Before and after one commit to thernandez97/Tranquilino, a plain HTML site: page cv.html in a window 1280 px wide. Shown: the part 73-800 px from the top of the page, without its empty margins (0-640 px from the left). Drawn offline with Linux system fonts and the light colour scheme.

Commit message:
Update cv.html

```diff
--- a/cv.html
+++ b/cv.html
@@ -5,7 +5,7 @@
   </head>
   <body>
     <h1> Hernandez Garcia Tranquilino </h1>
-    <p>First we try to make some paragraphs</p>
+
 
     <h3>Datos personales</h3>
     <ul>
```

◇ ◇ ◇

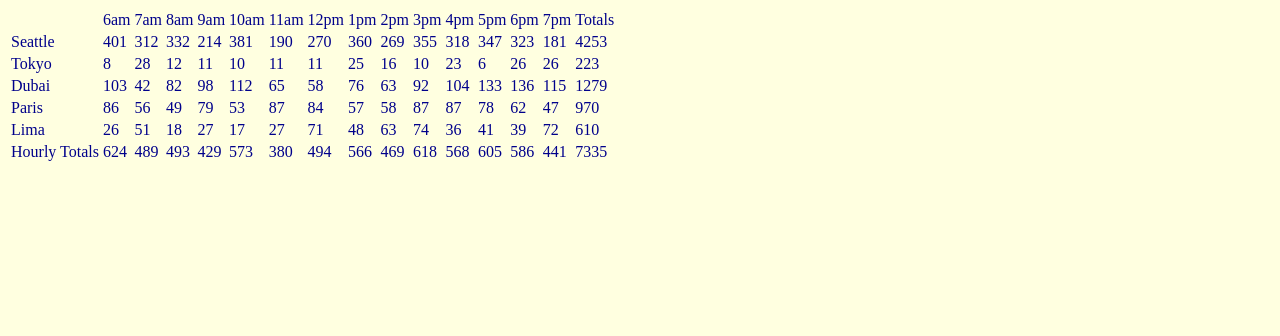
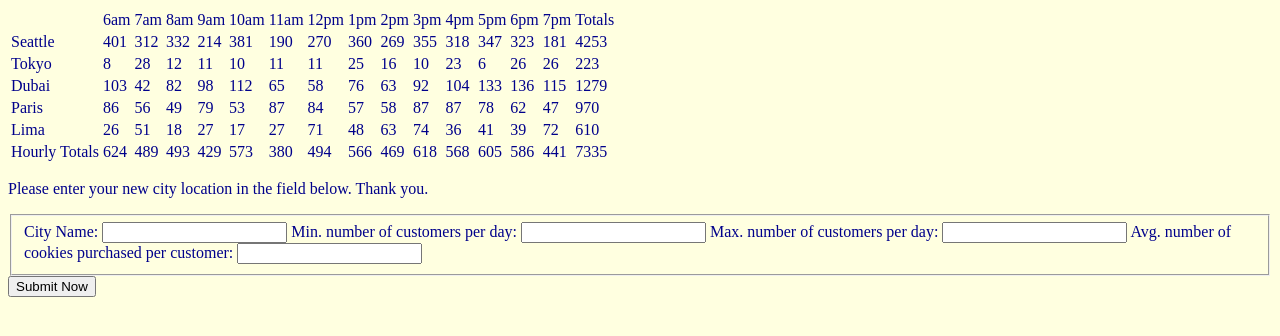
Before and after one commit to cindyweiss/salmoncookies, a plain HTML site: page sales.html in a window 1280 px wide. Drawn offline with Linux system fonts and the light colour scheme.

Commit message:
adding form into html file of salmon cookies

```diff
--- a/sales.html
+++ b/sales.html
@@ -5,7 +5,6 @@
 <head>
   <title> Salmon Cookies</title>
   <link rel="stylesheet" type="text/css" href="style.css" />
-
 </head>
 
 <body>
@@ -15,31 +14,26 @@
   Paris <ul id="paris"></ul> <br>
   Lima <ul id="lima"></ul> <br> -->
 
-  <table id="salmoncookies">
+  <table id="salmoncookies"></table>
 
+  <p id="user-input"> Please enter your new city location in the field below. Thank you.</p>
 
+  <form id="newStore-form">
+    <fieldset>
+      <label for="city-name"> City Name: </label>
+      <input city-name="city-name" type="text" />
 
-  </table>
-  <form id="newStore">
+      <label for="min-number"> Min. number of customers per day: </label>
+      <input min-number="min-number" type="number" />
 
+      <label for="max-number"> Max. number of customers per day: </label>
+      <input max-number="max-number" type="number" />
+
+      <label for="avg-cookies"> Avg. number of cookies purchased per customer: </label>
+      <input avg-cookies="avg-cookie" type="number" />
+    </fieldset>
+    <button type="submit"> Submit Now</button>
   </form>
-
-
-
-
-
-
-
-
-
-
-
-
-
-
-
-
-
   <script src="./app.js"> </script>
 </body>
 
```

◇ ◇ ◇

Which lines of the data above contain "type"? Copy each one.

RESPONSE TO THIS TASK:
   <link rel="stylesheet" type="text/css" href="style.css" />
+      <input city-name="city-name" type="text" />
+      <input min-number="min-number" type="number" />
+      <input max-number="max-number" type="number" />
+      <input avg-cookies="avg-cookie" type="number" />
+    <button type="submit"> Submit Now</button>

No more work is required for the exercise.